Nyamali also expressed concern that there were a lot of challenges including economic downturns and hardships in Nigeria.
She said that it was unfortunate that some people considered suicide, resorted to drug abuse or engaged in immoral behaviour because of such challenges.
She urged Nigerians to take life easy and develop positive coping and adaptive mechanisms rather than considering negative thoughts like committing suicide when faced with challenges.
Proffering solutions, the psychiatrist called for mental health education to make people understand that life exists with challenges.
“Life can be good/sweet at one time and bad at other times.
“Since life is never free of challenges, so long there is life, there must be challenges.
“Therefore, there’s no amount of challenges that will worth anyone taking away his or her life.
“There is need to change the mindset of Nigerians toward life; making them to understand that life itself is full of challenges and the challenges are what will make way for the success stories,” she said.
She urged people to constantly surround themselves with positive people, sharing worries, speaking out and seeking for help as options that could help in time of challenges.
Also, Dr Maymunah Kadiri, a Consultant Neuropsychiatrist, said that most people who commited suicide or attempted suicide could do that as a result of a mental health or psycho-social problem.
Kadiri, the Medical Director of Pinnacle Medical Services Ltd. listed the psycho-social problems to include anxiety, depression, hostility and hopelessness which exist at the individual level, among others.
She also listed the signs of depression to include sustained unhappiness, losing interest in those things that earlier interested one, having a feeling of consistent worthless and loss of appetite.
She added that one of the causes of suicide included increase in urban migration, which according to her, can cause an increase in psycho-social problems.
Kadiri said that suicide could be 100 per cent preventable since it was not a diagnosable disease.
According to her, there are a number of measures that can be taken to prevent suicide which include government interventions, reducing access to the means of suicide like pesticides, firearms and certain medications.
She said that early identification, treatment and care of people with mental and substance use disorder could also be adopted to discourage suicide.
“Recently, I got the information of a man who jumped into the lagoon.
“Two weeks ago, I got the information of 14-year-old boy who drank sniper to kill himself but was rescued.
“Suicide cases are worrisome.
“Sometimes, when you ask the rescued victim if he wants to die, the answer will be ‘no’.
“That implies that there are some psycho-social problems that lured the person into committing suicide.
“It may be that the person is depressed, lost a loved one, fed up with life due to challenges or is financially or emotionally troubled.
“The federal and state governments should endeavour to have a programme that will allow people to talk about their health problems and other challenges of life that are daily confronting them which can serve as impetus to committing suicide.
“This will provide a means of helping those who might want to attempt suicide; but the best approach to combat suicide is to provide psychiatric help,” she said.
Contributing, the Pastor of Victory Holy Ghost Mission, Mrs Sophy Mbanisi, said there was no reason whatsoever that any human should take his or her life or take the life of another person.
Mbanisi, said that it was only God who created human beings, that could give life and take life.
According to her, the Holy Bible explains clearly that life belongs to God and Him alone can put an end to it.
“Unfortunately, some people consider negative coping mechanism like suicide when faced with life challenges; from the biblical point of view, it is against the word of God to commit suicide.
“Biblically, anyone who commits suicide goes straight to the hell fire.
“Committing suicide also brings curse to the family of the perpetrator and his/her generation unborn.
“Irrespective of any kind of challenge people encounter in life, considering suicide should not be an option.
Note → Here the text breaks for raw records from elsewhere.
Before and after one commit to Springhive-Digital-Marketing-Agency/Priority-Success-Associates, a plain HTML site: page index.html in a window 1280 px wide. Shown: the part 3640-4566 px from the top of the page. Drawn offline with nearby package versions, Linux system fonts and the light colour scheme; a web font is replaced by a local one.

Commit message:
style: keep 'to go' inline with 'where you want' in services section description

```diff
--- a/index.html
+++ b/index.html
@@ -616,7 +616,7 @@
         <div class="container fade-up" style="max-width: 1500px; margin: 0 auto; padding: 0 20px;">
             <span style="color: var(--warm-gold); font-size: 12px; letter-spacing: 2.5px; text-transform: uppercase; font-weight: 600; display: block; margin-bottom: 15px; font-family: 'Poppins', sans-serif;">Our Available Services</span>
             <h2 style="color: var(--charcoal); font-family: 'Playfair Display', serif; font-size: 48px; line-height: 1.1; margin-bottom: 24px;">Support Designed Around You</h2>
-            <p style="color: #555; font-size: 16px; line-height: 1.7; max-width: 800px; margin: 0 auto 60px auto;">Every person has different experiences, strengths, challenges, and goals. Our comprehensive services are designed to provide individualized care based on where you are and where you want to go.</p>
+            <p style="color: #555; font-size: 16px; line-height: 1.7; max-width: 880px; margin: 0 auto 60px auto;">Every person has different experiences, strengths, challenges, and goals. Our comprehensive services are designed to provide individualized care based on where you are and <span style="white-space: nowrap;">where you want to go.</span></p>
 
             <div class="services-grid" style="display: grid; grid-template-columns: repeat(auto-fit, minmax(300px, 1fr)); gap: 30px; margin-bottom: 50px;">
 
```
Rather, hope unto God.
“According to the scripture, even if our sin is as dark as coal, in God, there is hope.
“Do not take laws into your hands to end your life no matter the situation,” Mbanisi said.